Shame single-handedly deals with everything that is wrong with Pakistan. As a work of histro-political fiction, the author raises real life issues like the genocide in Balochistan in bold undertones. He talks about arrests for the mere guilt of knowing a “wrong” person. He tells the story of a poet friend who spends many months in jail for “social reasons”, as he puts it, “that is to say he knew somebody who knew somebody who was the wife of the second cousin by marriage of the step-uncle of somebody who might or might not have shared a flat with someone who was running guns to the guerillas in Baluchistan. You can get anywhere in Pakistan if you know people, even into the jail.”
In his “modern fairy tale”, Rushdie use his characteristic magical realism to escape the confines of time and reality. Pakistan’s real story cannot be told in conventional realism, as it’s too incredible to sound real. “All this happened in the fourteenth century. I am using the Hegiran calendar, naturally: don’t imagine that stories of this type always take place longlong ago. Time cannot be homogenized as easily as milk, and in those parts, until quite recently, the thirteen-hundreds were still in full swing.”
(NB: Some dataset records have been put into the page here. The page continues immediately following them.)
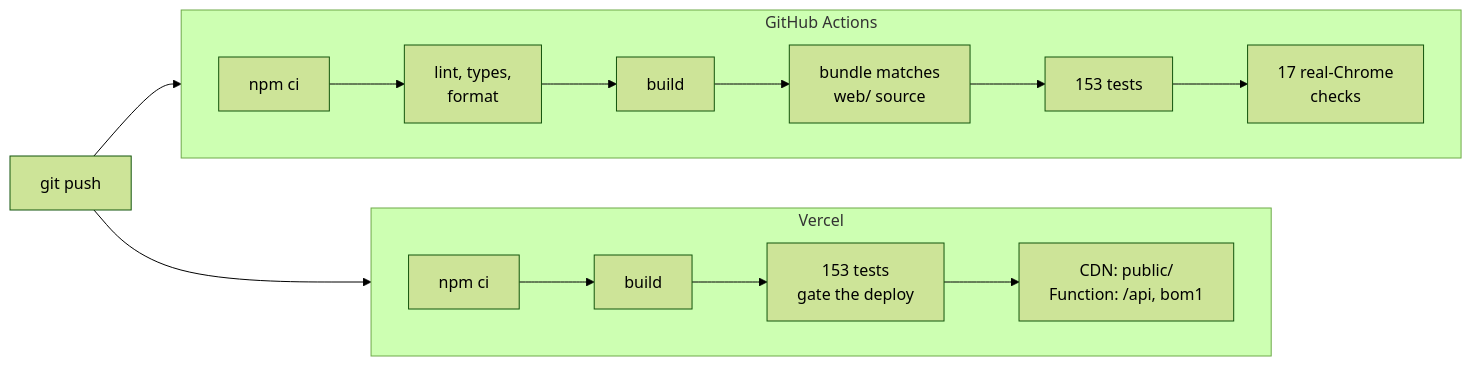
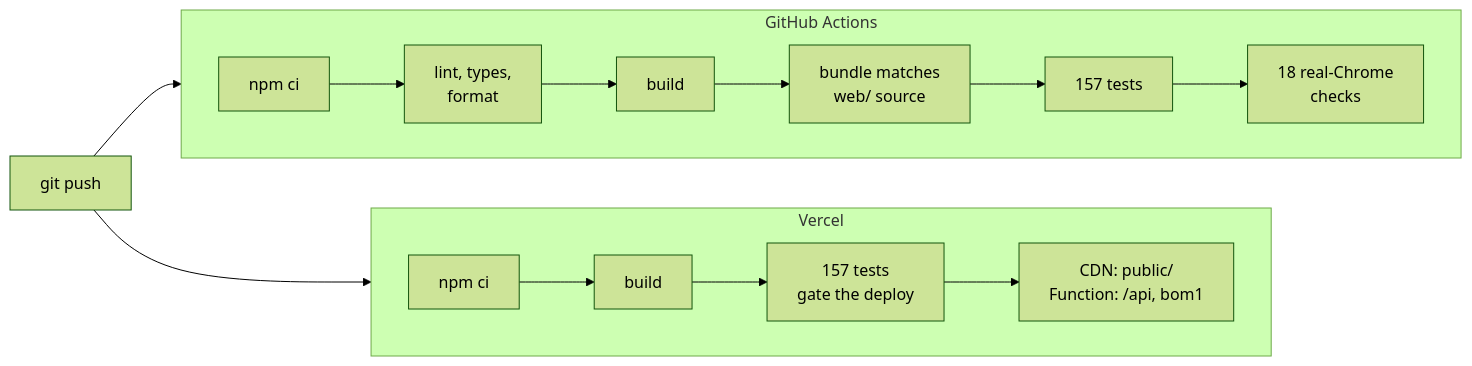
Before and after one commit to sahil-mangla/ClearBreath: the second of 2 diagrams in README.md, drawn with Mermaid (forest theme). The commit also changed other lines of this file and 89 other files, not shown here.

First line of the commit message:
Enforce function-level lint limits, type-check everything with noImplicitAny, tie the page's PlanResult to the server reply, fix the phone AQI scale

````diff
--- a/README.md
+++ b/README.md
@@ -131,13 +132,13 @@
 ```mermaid
 flowchart LR
   P[git push] --> CI
   P --> CD
   subgraph CI [GitHub Actions]
     direction LR
-    c1[npm ci] --> c1b[lint, types,<br/>format] --> c2[build] --> c3[bundle matches<br/>web/ source] --> c4[153 tests] --> c5[17 real-Chrome<br/>checks]
+    c1[npm ci] --> c1b[lint, types,<br/>format] --> c2[build] --> c3[bundle matches<br/>web/ source] --> c4[157 tests] --> c5[18 real-Chrome<br/>checks]
   end
   subgraph CD [Vercel]
     direction LR
-    d1[npm ci] --> d2[build] --> d3[153 tests<br/>gate the deploy] --> d4[CDN: public/<br/>Function: /api, bom1]
+    d1[npm ci] --> d2[build] --> d3[157 tests<br/>gate the deploy] --> d4[CDN: public/<br/>Function: /api, bom1]
   end
 ```
````
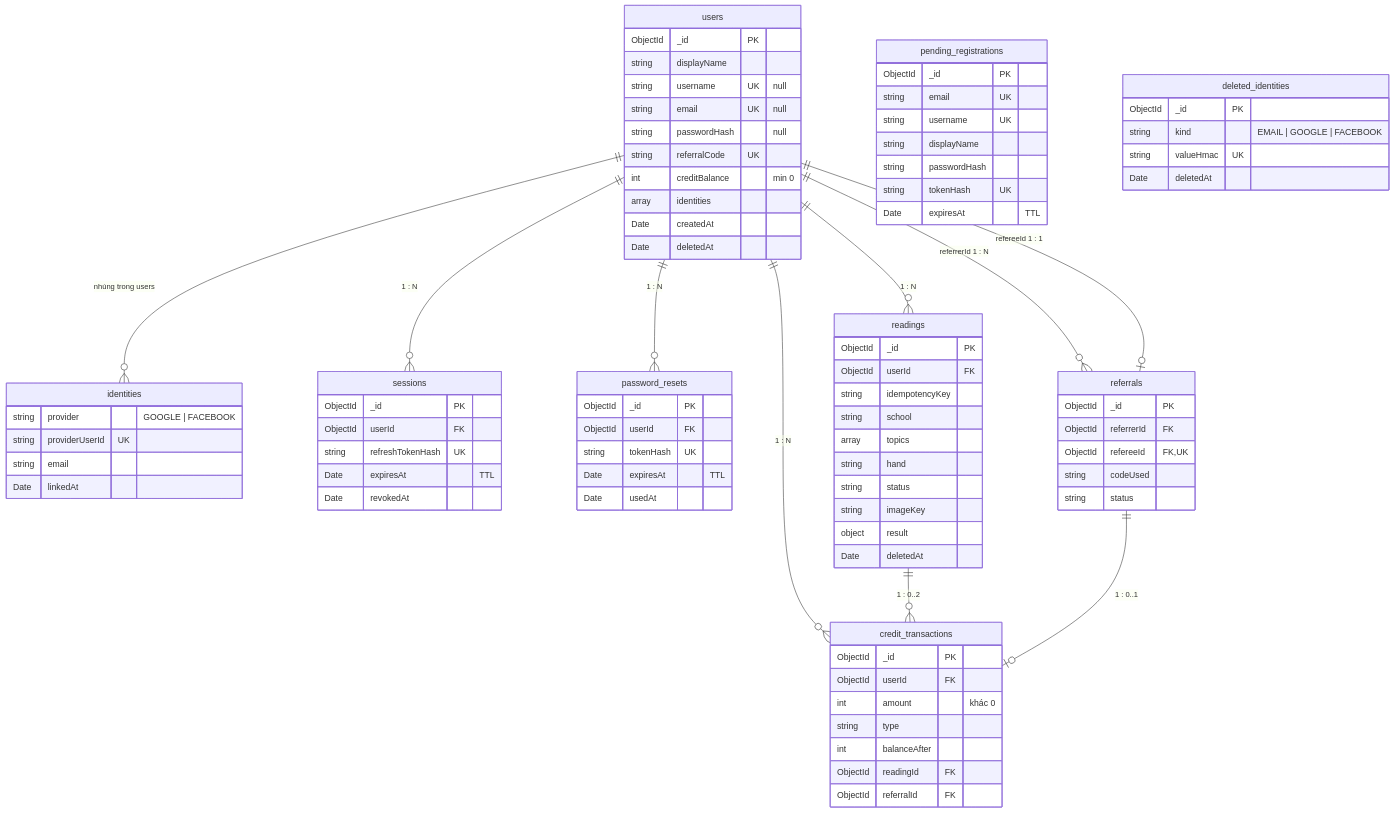
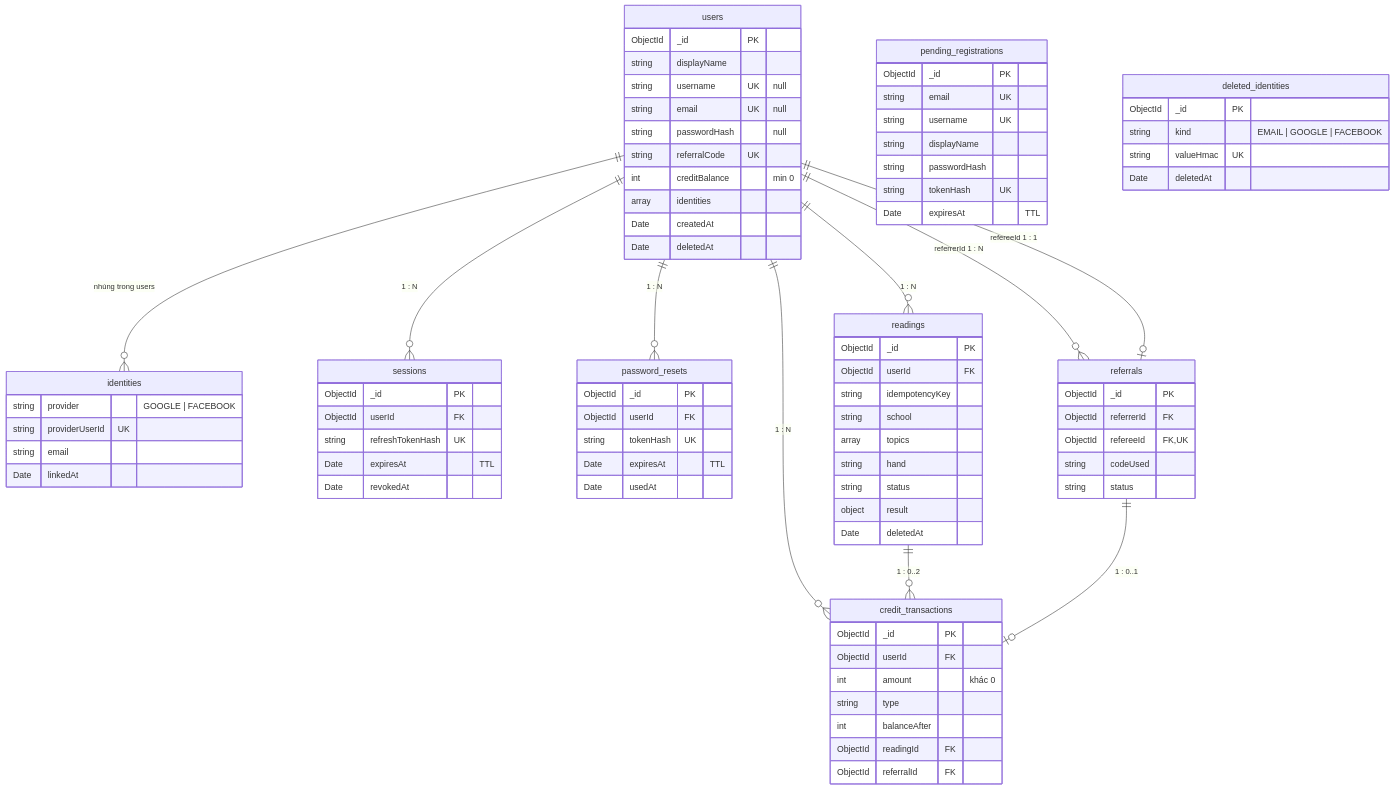
Before and after one commit to DucDMinh/PalmSight: the diagram in docs/database-erd.md, drawn with Mermaid. The commit also changed other lines of this file and 14 other files, not shown here.

```diff
--- a/docs/database-erd.md
+++ b/docs/database-erd.md
@@ -74,7 +74,6 @@
         array topics
         string hand
         string status
-        string imageKey
         object result
         Date deletedAt
     }
```
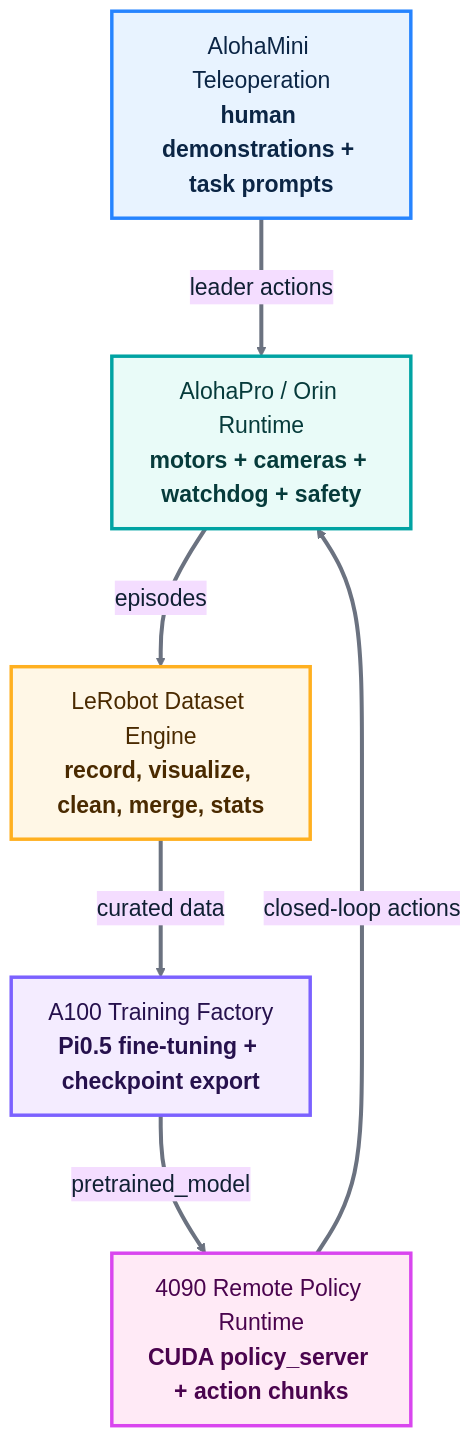
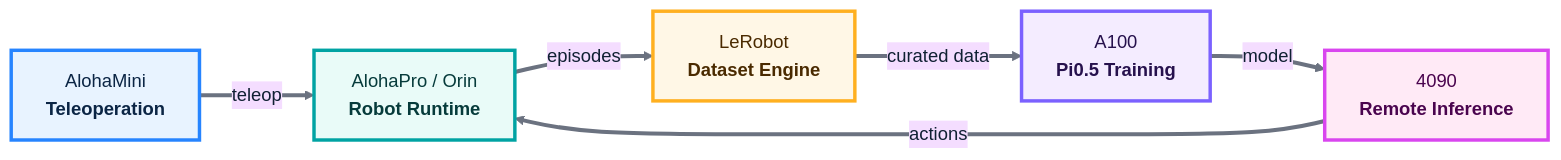
The first of 3 diagrams in README.md (jjjjqqqz101/aloha-pi05-lerobot), drawn with Mermaid before and after one commit.

Commit message:
Make overview diagram compact and horizontal

````diff
--- a/README.md
+++ b/README.md
@@ -67,27 +67,27 @@
 ```mermaid
-%%{init: {"theme": "base", "themeVariables": {"fontSize": "20px", "fontFamily": "Inter, ui-sans-serif, system-ui", "primaryTextColor": "#102033", "lineColor": "#6B7280"}, "flowchart": {"nodeSpacing": 70, "rankSpacing": 90, "curve": "basis"}}}%%
-flowchart TB
-    Demo["AlohaMini Teleoperation<br/><b>human demonstrations + task prompts</b>"]
-    Runtime["AlohaPro / Orin Runtime<br/><b>motors + cameras + watchdog + safety</b>"]
-    Dataset["LeRobot Dataset Engine<br/><b>record, visualize, clean, merge, stats</b>"]
-    Training["A100 Training Factory<br/><b>Pi0.5 fine-tuning + checkpoint export</b>"]
-    Inference["4090 Remote Policy Runtime<br/><b>CUDA policy_server + action chunks</b>"]
+%%{init: {"theme": "base", "themeVariables": {"fontSize": "16px", "fontFamily": "Inter, ui-sans-serif, system-ui", "primaryTextColor": "#102033", "lineColor": "#6B7280"}, "flowchart": {"nodeSpacing": 38, "rankSpacing": 56, "curve": "basis"}}}%%
+flowchart LR
+    Demo["AlohaMini<br/><b>Teleoperation</b>"]
+    Runtime["AlohaPro / Orin<br/><b>Robot Runtime</b>"]
+    Dataset["LeRobot<br/><b>Dataset Engine</b>"]
+    Training["A100<br/><b>Pi0.5 Training</b>"]
+    Inference["4090<br/><b>Remote Inference</b>"]
 
-    Demo == "leader actions" ==> Runtime
+    Demo == "teleop" ==> Runtime
     Runtime == "episodes" ==> Dataset
     Dataset == "curated data" ==> Training
-    Training == "pretrained_model" ==> Inference
-    Inference == "closed-loop actions" ==> Runtime
+    Training == "model" ==> Inference
+    Inference == "actions" ==> Runtime
 
     classDef demo fill:#E8F3FF,stroke:#2684FF,stroke-width:3px,color:#0B2545;
     classDef runtime fill:#E9FBF8,stroke:#00A3A3,stroke-width:3px,color:#063B3B;
     classDef dataset fill:#FFF7E6,stroke:#FFB020,stroke-width:3px,color:#4A2A00;
     classDef training fill:#F4ECFF,stroke:#7B61FF,stroke-width:3px,color:#26114D;
     classDef inference fill:#FFEAF6,stroke:#D946EF,stroke-width:3px,color:#4A044E;
 
     class Demo demo;
     class Runtime runtime;
     class Dataset dataset;
     class Training training;
     class Inference inference;
 ```
````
At the center of the novel is a shameless protagonist, Omer Khayyam, the son of the three sisters from the border town of Q. He has been taught by his mothers that in order to survive in the world he must attain the quality of shamelessness. He is a passive observer, a peripheral person who lives on the fringes of events with seemingly no effect whatsoever on the happenings.
In the simultaneous tale of the duel for power between Iskandar Harappa and General Raza Hyder, Rushdie uses dark humor to unfold Pakistan’s restive political history, the execution of an elected prime minister by his hand-picked C-n-C, a dictator praying on television, and the overdose of religion by the state to achieve national integration.
I found Shame still relevant while reading it after 32 years of its publication because nothing has changed in Pakistan. Even today chief ministers like Aladin Gichkis request military assistance to protect national assets in far-off gas-producing towns from miscreants. People are going to jails and, worse, in torture cells for knowing someone. Religion is still considered the only solution for national integration. Even today women are epitomes of shame in the country. But let’s follow in the footsteps of the author and deny that we are talking about Pakistan. We are taking about P.